'Best Practices' are the IT world's superstitions
runbook.cloud is built entirely on AWS Lambda. As the first application I’ve worked on built 100% on serverless technologies I’ve learnt a great deal along the way. One thing in particular I’ve learnt: don’t be dogmatic about ‘best practices’.
Early on in the build process for runbook.cloud I realised that the price model we had come up with and our Lambda costs were out of sync - we were going to lose money on a high percentage of customers if we pressed ahead with the design as it stood. We came up with a solution which massively reduced cost without significantly increasing complexity - and did so by ignoring one of the main serverless orthodoxies.
Serverless functions should almost always be a single thread, single task
One of the fundamental principles I had when coming up with the concept for runbook.cloud was that beyond pointing the app at the relevant AWS account(s), there should be no configuration required. If you have to tell us what needs monitoring we’ve failed - after all, part of the pitch is that we diagnose and suggest remedies for problems you might not even know were possible. In order to do this, we have to call a variety of AWS APIs, across all regions, for each customer. We do this every five minutes, so that the maximum delta between a customer spinning up a new resource and us monitoring it is as short as possible.
This poses a problem if you, as we did, assume that each Lambda should do one thing at once. Currently AWS has 15 standard regions. As originally written, we were checking each region for each customer in a separate Lambda invocation - giving us a total of 180 invocations per hour per customer. These Lambdas were taking between 500 and 4000 ms to execute. Forgetting about the generous free tier, that meant that just resource discovery alone was going to cost us over $55 per month per customer - something that clearly wasn’t going to work with our planned pricing.
Programming languages have attempted to solve concurrency in their respective runtimes. FaaS platforms invert the problem.— Kelsey Hightower (@kelseyhightower) August 22, 2018
Fortunately for us, we made the decision from the outset to write everything in Go. Go was selected primarily because of a belief that it is the language that best lends itself to code readability, but it has another feature that is rightly very popular - Goroutines. Goroutines are a way of writing code which can run concurrently, whilst letting Go handle how many threads should actually be running at once. It’s perfectly reasonable to have hundreds of thousands of Goroutines running concurrently, especially when most of these are blocked waiting on a response, as in our case.
In a single morning we refactored the code to use a single Lambda invocation every minute, operating on 20% of the customer base each time.
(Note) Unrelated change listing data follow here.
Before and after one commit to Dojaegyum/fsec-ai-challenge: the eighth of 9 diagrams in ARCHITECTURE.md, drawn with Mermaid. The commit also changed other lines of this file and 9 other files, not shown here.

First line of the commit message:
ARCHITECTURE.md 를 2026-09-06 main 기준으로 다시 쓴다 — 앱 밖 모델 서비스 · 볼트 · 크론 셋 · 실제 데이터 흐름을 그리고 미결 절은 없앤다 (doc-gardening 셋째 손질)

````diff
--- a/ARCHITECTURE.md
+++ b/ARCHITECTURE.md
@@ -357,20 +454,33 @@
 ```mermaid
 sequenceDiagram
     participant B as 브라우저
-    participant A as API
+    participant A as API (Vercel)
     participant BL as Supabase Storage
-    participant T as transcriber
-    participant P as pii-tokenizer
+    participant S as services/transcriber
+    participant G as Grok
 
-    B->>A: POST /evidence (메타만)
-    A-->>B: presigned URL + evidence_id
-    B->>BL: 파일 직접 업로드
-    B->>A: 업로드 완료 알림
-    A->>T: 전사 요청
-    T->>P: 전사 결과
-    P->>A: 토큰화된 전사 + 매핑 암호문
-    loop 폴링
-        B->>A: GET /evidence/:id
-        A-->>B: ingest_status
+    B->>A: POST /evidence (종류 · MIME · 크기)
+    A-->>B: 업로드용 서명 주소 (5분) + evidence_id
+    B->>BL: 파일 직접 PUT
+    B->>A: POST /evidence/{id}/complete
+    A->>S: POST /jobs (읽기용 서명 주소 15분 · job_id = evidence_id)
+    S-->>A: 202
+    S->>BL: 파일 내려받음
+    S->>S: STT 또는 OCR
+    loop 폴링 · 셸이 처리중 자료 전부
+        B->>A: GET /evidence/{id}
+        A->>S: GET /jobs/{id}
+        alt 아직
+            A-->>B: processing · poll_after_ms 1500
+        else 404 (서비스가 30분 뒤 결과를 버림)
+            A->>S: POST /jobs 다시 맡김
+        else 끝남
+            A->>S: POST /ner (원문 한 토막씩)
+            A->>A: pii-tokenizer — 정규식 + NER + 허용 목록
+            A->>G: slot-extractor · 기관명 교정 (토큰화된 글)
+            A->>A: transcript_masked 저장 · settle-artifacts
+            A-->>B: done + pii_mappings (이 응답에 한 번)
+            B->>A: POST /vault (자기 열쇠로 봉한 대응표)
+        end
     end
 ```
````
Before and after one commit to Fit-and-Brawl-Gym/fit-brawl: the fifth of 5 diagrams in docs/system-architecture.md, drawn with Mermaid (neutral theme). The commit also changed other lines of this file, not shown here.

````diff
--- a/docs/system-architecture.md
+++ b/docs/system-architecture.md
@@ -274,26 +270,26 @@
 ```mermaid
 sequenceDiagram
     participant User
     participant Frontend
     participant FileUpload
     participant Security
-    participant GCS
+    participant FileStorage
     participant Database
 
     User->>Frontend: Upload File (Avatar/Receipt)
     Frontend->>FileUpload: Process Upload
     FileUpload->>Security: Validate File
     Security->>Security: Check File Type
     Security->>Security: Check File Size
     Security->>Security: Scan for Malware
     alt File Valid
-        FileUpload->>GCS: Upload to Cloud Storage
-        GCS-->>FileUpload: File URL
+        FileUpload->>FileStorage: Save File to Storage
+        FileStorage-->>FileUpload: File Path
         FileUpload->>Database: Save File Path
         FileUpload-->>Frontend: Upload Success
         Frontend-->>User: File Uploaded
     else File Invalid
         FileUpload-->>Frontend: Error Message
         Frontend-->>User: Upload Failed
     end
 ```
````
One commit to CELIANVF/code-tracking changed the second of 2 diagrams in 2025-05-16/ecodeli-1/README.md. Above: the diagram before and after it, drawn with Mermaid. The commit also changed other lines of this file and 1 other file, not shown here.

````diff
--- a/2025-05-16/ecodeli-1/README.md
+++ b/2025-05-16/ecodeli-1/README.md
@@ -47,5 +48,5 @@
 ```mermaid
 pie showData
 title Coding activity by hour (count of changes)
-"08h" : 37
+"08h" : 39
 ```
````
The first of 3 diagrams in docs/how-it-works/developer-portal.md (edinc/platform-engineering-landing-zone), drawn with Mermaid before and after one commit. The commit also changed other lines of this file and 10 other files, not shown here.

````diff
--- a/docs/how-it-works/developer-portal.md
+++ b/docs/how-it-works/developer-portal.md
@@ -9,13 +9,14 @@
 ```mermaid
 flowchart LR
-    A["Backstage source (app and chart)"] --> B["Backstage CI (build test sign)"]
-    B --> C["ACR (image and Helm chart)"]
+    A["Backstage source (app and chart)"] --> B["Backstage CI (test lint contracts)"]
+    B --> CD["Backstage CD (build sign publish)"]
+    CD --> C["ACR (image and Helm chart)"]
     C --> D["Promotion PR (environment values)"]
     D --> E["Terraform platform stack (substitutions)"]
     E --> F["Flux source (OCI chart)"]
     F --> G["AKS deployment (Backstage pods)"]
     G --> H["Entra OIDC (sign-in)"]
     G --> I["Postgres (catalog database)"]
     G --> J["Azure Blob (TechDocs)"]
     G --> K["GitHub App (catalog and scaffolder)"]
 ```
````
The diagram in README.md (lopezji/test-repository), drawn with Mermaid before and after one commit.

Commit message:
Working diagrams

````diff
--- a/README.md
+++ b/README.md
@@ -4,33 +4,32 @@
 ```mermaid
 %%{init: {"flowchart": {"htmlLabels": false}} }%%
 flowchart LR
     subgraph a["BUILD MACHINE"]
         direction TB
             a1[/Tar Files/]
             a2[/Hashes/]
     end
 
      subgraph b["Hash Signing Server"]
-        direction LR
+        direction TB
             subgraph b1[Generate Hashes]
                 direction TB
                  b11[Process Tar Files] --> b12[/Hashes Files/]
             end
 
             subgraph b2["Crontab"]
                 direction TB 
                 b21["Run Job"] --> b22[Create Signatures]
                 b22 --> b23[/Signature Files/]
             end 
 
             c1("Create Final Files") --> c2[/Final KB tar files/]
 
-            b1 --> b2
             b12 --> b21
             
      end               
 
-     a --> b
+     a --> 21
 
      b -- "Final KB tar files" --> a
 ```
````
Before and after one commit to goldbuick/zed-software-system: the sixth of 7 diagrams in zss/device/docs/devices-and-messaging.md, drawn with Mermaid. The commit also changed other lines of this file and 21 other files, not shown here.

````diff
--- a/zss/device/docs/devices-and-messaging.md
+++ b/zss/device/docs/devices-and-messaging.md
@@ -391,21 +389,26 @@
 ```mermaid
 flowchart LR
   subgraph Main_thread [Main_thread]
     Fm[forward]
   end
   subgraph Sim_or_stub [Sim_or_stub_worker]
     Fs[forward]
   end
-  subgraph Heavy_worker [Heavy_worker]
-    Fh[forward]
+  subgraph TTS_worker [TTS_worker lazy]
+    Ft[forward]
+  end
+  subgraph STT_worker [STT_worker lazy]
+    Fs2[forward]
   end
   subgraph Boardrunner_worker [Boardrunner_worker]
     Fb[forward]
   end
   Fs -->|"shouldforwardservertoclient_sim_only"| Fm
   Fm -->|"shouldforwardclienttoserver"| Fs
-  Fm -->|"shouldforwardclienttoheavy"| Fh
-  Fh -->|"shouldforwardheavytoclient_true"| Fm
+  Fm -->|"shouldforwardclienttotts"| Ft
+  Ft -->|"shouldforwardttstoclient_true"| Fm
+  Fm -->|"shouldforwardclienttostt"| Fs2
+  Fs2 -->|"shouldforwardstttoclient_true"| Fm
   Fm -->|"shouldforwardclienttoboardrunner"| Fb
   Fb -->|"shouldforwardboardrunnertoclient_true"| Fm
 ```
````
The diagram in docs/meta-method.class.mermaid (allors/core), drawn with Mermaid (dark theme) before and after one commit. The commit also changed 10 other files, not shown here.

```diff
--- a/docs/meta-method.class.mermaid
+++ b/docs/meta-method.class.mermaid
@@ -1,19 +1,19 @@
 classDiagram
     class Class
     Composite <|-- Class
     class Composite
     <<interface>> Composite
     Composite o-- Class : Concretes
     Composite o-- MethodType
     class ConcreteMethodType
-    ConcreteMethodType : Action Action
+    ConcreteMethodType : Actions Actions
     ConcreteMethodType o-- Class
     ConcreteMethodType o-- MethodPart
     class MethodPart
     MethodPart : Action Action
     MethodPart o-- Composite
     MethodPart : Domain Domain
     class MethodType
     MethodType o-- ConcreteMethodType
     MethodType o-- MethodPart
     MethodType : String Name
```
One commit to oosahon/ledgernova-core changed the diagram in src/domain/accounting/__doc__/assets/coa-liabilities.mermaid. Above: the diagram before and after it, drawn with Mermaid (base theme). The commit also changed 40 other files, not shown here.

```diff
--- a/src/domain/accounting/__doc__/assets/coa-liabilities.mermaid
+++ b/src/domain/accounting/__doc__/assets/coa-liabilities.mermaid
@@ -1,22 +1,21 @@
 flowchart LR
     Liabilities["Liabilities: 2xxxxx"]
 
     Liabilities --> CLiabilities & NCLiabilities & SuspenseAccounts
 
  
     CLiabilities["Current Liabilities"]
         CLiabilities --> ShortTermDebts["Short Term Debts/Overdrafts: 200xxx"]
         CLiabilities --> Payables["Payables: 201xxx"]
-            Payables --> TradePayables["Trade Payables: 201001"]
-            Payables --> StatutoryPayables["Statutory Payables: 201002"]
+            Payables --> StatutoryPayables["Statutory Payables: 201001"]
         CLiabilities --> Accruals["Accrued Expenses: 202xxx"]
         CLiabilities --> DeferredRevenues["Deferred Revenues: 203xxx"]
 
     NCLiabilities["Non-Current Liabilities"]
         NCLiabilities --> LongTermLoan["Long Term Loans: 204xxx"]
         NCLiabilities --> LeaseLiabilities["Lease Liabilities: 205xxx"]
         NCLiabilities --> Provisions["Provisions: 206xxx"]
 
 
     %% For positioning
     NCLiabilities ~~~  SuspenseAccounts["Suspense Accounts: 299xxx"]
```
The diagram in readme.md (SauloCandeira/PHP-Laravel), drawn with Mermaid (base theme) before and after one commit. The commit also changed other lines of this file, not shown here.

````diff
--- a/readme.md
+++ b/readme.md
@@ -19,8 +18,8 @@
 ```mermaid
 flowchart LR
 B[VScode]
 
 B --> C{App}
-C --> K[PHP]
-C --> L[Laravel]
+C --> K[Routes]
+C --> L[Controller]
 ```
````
This Lambda spawns a Goroutine per customer, which spawns a Goroutine per region, which spawns a Goroutine per AWS service. The Lambda execution time hasn’t increased significantly, because as before we’re mainly waiting on network I/O - we’re just waiting on a lot more responses at the same time in a single Lambda function. Cost per customer is now much more manageable however, becoming lower and lower with every sign up.
Since refactoring in this way, we’ve started using Goroutines throughout the code base. In particular, when calling DynamoDB to fetch multiple items across different partition keys, doing this concurrently has brought a significant speed up.
I’m certainly not advocating for large monoliths in Lambda. I’d definitely agree with the idea that serverless functions should conceptually be doing a single task. I think the idea that a Lambda should be single threaded to achieve this is wrong, however. That means that selecting a programming language to write Lambda functions in based on this assumption is also incorrect.
Most of all - don’t assume ‘best practice’ is always the best way for your use case.